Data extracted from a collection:
=== Begin Enclosure ===

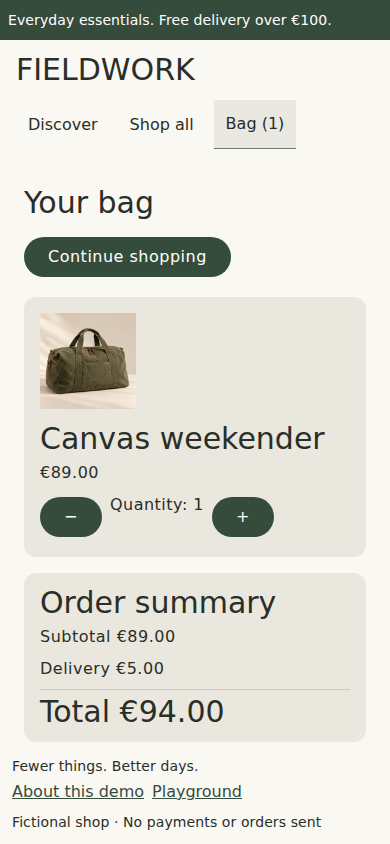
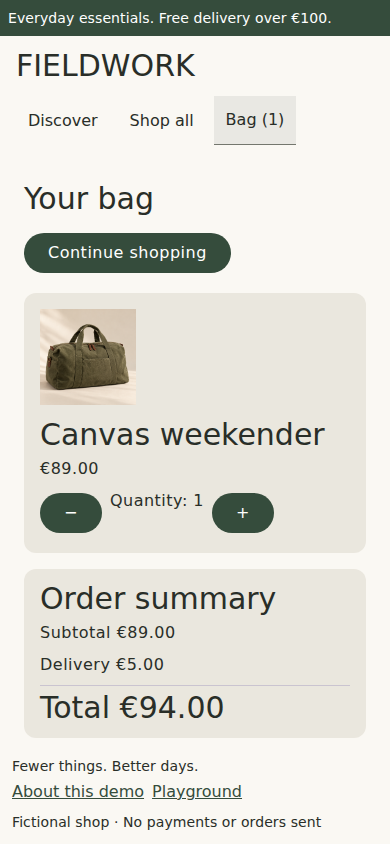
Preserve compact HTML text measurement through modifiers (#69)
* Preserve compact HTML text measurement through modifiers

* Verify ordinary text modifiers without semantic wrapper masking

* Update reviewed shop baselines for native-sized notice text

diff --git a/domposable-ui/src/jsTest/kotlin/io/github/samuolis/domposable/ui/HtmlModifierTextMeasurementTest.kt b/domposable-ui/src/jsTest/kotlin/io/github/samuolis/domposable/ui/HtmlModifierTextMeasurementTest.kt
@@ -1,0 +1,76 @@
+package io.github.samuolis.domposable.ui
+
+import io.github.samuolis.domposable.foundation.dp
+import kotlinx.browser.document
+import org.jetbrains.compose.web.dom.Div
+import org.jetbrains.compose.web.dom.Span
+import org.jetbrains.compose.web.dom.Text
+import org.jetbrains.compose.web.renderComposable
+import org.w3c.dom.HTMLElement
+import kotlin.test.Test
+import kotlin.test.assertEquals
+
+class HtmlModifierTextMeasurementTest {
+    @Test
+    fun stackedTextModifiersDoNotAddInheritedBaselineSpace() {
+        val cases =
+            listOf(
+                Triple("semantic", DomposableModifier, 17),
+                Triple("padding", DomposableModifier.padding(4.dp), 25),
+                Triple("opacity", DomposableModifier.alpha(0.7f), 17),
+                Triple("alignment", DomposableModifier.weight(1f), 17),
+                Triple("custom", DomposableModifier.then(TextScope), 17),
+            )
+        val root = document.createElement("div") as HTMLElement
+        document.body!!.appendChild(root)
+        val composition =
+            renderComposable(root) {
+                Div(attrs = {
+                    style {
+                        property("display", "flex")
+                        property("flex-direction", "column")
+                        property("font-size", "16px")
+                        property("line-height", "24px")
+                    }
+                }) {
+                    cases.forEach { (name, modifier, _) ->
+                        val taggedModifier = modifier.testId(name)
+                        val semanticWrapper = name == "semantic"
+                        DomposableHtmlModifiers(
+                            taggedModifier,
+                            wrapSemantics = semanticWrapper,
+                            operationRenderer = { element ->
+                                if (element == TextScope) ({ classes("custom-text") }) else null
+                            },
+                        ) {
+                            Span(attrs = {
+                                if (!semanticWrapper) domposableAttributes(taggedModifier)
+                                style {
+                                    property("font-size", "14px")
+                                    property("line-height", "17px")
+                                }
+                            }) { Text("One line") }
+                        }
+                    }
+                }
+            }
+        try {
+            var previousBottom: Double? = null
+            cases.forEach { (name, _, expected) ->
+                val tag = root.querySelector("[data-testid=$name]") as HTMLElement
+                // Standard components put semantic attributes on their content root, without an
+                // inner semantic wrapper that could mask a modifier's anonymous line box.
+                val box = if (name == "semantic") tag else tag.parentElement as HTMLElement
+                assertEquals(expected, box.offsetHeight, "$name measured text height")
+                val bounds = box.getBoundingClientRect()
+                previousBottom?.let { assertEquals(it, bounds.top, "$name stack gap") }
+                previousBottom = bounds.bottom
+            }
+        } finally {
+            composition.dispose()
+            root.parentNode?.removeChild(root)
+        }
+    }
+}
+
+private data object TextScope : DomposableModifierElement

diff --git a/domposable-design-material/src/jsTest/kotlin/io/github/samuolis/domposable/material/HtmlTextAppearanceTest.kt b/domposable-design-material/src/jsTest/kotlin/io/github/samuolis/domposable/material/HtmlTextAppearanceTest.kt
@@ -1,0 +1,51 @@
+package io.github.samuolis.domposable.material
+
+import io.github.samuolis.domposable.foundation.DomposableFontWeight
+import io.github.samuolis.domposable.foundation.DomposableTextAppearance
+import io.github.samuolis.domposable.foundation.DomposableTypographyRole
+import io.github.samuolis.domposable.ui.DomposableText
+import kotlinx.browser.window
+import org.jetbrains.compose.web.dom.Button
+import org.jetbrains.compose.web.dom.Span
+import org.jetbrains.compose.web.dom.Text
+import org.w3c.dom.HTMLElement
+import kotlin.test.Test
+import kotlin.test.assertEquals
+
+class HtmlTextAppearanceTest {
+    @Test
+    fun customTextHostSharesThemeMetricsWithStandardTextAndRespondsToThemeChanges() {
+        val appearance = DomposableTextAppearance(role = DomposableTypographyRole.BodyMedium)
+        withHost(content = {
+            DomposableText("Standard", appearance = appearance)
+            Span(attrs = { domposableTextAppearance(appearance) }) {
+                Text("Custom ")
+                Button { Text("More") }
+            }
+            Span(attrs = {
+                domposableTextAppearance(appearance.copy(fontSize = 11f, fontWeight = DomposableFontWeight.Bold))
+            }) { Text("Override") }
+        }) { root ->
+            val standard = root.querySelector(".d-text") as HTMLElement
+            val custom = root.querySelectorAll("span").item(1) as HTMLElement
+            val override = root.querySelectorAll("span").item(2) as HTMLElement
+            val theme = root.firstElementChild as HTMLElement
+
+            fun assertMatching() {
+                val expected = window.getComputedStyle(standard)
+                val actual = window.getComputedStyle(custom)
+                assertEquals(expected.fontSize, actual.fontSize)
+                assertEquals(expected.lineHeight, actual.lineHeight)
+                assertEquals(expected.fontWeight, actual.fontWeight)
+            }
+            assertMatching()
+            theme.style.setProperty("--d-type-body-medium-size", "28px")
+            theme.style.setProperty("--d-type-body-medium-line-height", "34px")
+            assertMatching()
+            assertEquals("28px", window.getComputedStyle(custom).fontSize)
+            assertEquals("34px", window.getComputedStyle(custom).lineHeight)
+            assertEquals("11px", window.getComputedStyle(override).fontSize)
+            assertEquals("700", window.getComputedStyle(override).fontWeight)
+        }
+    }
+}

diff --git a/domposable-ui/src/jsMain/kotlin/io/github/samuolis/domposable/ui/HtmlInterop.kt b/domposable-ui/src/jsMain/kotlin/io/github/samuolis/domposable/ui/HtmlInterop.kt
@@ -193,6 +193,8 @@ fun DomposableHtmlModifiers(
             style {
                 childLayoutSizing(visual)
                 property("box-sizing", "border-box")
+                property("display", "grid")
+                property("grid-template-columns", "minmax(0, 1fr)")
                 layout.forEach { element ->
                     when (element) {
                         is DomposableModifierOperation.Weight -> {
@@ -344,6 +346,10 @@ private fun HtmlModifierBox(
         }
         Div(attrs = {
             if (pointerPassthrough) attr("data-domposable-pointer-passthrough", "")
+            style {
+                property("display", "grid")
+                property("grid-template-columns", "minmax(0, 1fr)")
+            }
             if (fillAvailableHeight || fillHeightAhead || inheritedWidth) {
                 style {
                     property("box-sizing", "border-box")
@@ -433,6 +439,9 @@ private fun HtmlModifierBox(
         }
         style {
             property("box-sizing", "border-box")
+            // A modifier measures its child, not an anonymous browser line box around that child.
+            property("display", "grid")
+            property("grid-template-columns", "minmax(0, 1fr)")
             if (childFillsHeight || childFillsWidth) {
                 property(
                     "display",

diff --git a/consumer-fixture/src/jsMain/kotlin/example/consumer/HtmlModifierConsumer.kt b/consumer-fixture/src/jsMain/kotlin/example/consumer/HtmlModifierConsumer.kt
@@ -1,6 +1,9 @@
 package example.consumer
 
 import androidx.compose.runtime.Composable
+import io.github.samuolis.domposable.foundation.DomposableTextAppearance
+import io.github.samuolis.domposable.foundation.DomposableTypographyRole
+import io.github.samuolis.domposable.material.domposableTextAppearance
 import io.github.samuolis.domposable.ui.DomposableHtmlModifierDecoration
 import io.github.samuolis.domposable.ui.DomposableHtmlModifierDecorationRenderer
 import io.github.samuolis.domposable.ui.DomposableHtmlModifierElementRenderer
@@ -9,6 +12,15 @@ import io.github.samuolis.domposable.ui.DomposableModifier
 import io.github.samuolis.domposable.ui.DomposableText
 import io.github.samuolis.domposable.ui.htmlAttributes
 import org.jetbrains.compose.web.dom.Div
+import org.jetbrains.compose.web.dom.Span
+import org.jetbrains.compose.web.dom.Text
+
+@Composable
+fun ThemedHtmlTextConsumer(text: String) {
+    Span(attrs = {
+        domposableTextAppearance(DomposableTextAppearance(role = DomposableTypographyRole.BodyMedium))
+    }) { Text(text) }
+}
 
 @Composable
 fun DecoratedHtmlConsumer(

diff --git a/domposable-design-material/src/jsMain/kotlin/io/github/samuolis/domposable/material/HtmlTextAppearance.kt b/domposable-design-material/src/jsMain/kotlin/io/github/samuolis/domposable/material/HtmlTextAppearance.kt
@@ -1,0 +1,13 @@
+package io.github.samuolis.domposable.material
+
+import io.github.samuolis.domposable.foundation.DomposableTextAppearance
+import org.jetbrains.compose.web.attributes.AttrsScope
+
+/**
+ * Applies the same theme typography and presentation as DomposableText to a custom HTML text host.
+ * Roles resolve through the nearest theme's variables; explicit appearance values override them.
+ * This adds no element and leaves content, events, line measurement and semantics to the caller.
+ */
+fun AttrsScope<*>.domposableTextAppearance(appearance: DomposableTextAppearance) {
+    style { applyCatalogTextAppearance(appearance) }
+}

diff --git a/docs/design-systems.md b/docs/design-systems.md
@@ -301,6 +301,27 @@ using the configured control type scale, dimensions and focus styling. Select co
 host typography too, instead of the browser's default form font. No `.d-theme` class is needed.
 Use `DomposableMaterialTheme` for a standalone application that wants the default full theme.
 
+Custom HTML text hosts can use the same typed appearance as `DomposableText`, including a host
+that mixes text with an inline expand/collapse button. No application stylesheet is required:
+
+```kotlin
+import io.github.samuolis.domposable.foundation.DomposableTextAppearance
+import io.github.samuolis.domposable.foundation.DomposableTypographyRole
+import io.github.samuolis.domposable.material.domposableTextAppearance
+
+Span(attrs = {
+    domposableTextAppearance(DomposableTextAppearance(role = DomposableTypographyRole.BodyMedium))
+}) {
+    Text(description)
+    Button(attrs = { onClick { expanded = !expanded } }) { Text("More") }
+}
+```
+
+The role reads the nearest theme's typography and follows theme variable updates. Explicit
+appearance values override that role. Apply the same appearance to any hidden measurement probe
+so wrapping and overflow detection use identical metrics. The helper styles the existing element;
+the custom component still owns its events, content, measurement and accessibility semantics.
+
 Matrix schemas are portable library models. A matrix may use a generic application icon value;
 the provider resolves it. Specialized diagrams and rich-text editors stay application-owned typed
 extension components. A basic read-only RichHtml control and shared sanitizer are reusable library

=== End Enclosure ===

Task description:
The answer must consist solely of the lines from the first line of the data through the line containing "native-sized notice text", inclusive, reproduced exactly and without pictures.

Solution:
Preserve compact HTML text measurement through modifiers (#69)
* Preserve compact HTML text measurement through modifiers

* Verify ordinary text modifiers without semantic wrapper masking

* Update reviewed shop baselines for native-sized notice text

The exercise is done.